When you trade, the fast action can sometimes make it difficult to keep track of how much money you are making and your actual profits per trade. Combine the action with leverage, commissions and different price differential jargon, and the profit picture gets pretty fogged up. Take the values of your trading back to the basics and apply some simple math to determine how much you actually made on each of your trades.
Raw Dollar Profits
For each completed trade, you need to determine the number in dollars that you gained or lost. You need to include commissions in the calculation. For example, you bought a stock option for $250 and sold it a few days later for $500. Your broker charged a $7 commission for each end of the trade, so your profit was $250 minus $14, or $234. Calculating profit on a security bought and then sold is easy math. If you sell short stocks or other securities, you still need to determine the difference between the selling price and the buy-it-back price.

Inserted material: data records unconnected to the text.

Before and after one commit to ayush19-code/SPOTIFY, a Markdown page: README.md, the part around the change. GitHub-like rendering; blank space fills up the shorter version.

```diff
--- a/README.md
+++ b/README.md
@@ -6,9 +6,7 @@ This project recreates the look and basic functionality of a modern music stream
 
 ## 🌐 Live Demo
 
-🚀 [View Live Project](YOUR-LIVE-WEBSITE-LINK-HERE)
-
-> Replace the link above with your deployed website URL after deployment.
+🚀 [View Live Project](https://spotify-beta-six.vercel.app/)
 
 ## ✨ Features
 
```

Messing With Ticks and Pips
If you trade stocks or options, it is pretty easy to find the difference between your buy and sell prices. With futures and foreign currency exchange, or Forex, things get a little more complicated. With a futures contract, the minimum value change is called a "tick," and the tick size varies among different types of futures. One tick may be $5 or $12.50 or another value. You need to know the tick value of the futures you trade. Forex measures incremental price changes in "pips," which could range from a dollar or less to somewhere around $10. Pips are not always a nice round number, but your trading software will tell the pip value for the size of your trade. To get your profit per trade, multiply the ticks or pips you gained by the appropriate value and subtract any commissions or fees.

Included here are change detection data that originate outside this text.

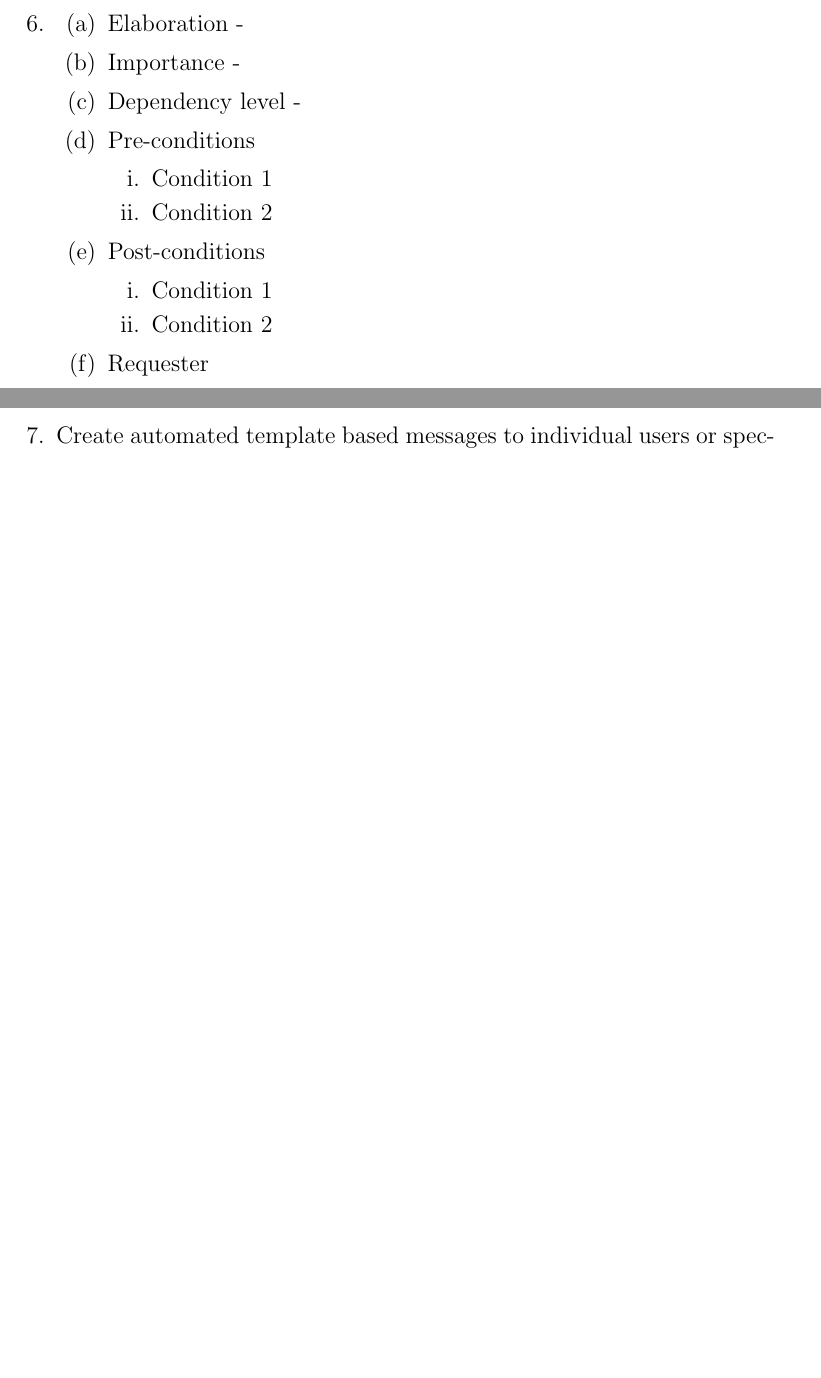
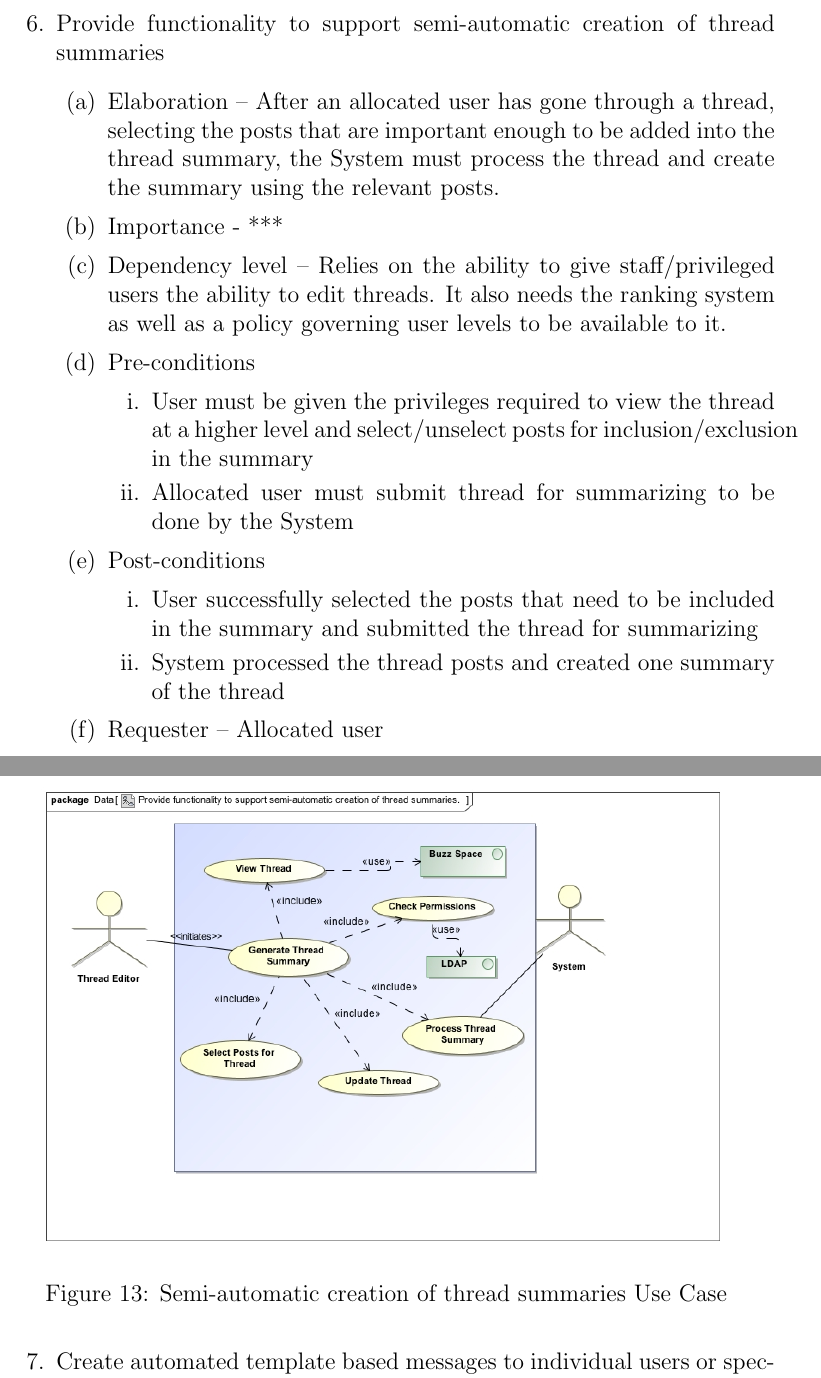
Before and after one commit to MatthewGouws/COS301_2a, a LaTeX document (TeX_Layout/Functional.tex): two parts of pages 23 and 24 of 43 before the commit and two parts of pages 23 and 24 of 46 after it, joined at a grey line, cut at the place of the change, the shorter picture padded with empty space. Compiled offline with pdfLaTeX.

Commit message:
Added point 6

```diff
--- a/TeX_Layout/Functional.tex
+++ b/TeX_Layout/Functional.tex
@@ -308,21 +308,24 @@ message.  % Point 3 - David
   \end{enumerate}
 %Diagram to go here \includegraphics[width=350px]{UseCases/File_Name.png}
 \newpage %Each point on a new page
-   \item  % Point 6 - Keagan
+   \item  Provide functionality to support semi-automatic creation of thread summaries% Point 6 - Keagan
   \begin{enumerate}
-    \item Elaboration -
-    \item Importance -
-    \item Dependency level -
+    \item Elaboration – After an allocated user has gone through a thread, selecting the posts that are important enough to be added into the thread summary, the System must process the thread and create the summary using the relevant posts.
+    \item Importance - ***
+    \item Dependency level – Relies on the ability to give staff/privileged users the ability to edit threads. It also needs the ranking system as well as a policy governing user levels to be available to it.
     \item Pre-conditions
     \begin{enumerate}
-    	\item Condition 1
-    	\item Condition 2
+    	\item User must be given the privileges required to view the thread at a higher level and select/unselect posts for inclusion/exclusion in the summary
+    	\item Allocated user must submit thread for summarizing to be done by the System
     \end{enumerate}
         \item Post-conditions
     \begin{enumerate}
-    	\item Condition 1
-    	\item Condition 2
+    	\item User successfully selected the posts that need to be included in the summary and submitted the thread for summarizing
+    	\item System processed the thread posts and created one summary of the thread
     \end{enumerate}
-    \item Requester
+    \item Requester – Allocated user
   \end{enumerate}
-%Diagram to go here \includegraphics[width=350px]{UseCases/File_Name.png}
+\begin{figure}[h]
+	\centering
+	\includegraphics[width=345px]{"Diagrams/Use Case/KT_UC_Point6".jpg}
+	\caption{Semi-automatic creation of thread summaries Use Case}
```
Also changed, not shown: TeX_Layout/Diagrams/Process Specification/KT_AC_Point14.jpg (added), TeX_Layout/Diagrams/Process Specification/KT_AC_Point6.jpg (added), TeX_Layout/Diagrams/UML/KT_CD_Point14.jpg (added), TeX_Layout/Diagrams/UML/KT_CD_Point6.jpg (added), TeX_Layout/Diagrams/Use Case/KT_UC_Point14.jpg (added), TeX_Layout/Diagrams/Use Case/KT_UC_Point6.jpg (added), TeX_Layout/Functional.tex (11 more changed lines).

After you calculate how much you made on a trade, you need to determine how much of your trading capital was tied up while the trade was on. For example, if you buy 100 shares of a $50 stock, you put $5,000 of capital to work. If you bought the shares on 50 percent margin, you only used $2,500 to make the trade. With options, you use capital to buy contracts or to cover the margin requirement of sold contracts. Futures and Forex have fixed margin deposit requirements based on the size of your trade. The value in your trading account that's sequestered by the margin would be your invested capital.

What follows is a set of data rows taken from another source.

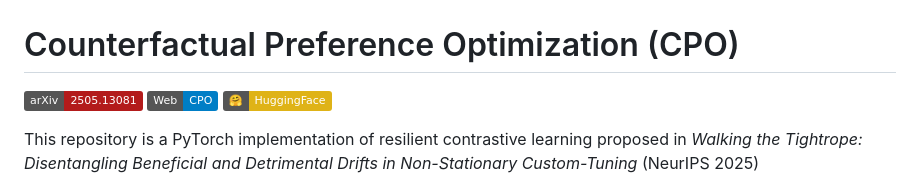
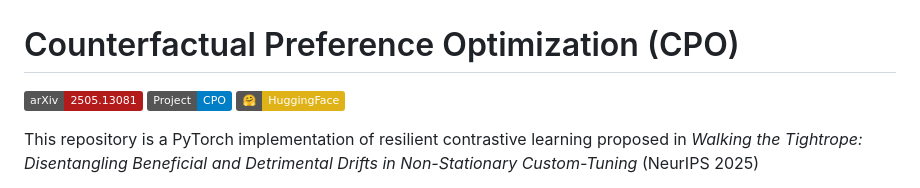
Before and after one commit to XiaoyuYoung/CPO, a Markdown page: README.md, the part around the change. Drawn GitHub-style; badges without logos.

```diff
--- a/README.md
+++ b/README.md
@@ -1,7 +1,7 @@
 # Counterfactual Preference Optimization (CPO)
 
 [![arXiv](https://img.shields.io/badge/arXiv-2505.13081-b31b1b.svg?style=plastic)](https://arxiv.org/abs/2505.13081)
-[![Web](https://img.shields.io/badge/Web-CPO-blue.svg?style=plastic)](https://xiaoyuyoung.github.io/CPO/)
+[![Web](https://img.shields.io/badge/Project-CPO-blue.svg?style=plastic)](https://xiaoyuyoung.github.io/CPO/)
 [![HF](https://img.shields.io/badge/%F0%9F%A4%97-HuggingFace-yellow?style=plastic)]([https://huggingface.co/collections/KaiChen1998/coda-lm-6726500ab7d88dbcf9dc3fd0](https://huggingface.co/datasets/MiaoMiaoYang/CXR-CounterFact))
 
 
```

Converting to Percentages
With the dollar amount you made from a trade and the amount of capital you needed to make the trade, a simple division calculation gives you a raw percentage return. If you bought 100 shares of a $50 stock for cash and made $1 per share after commissions, your $100 profit on $5,000 of capital produces a 2 percent profit. Not a bad return if you are day trading, but not so good if you held the stock for six months. Keeping a record or log of your trades that includes prices and times will help you see which trades were the most profitable.
Tim Plaehn has been writing financial, investment and trading articles and blogs since 2007. His work has appeared online at Seeking Alpha, Marketwatch.com and various other websites. Plaehn has a bachelor's degree in mathematics from the U.S. Air Force Academy.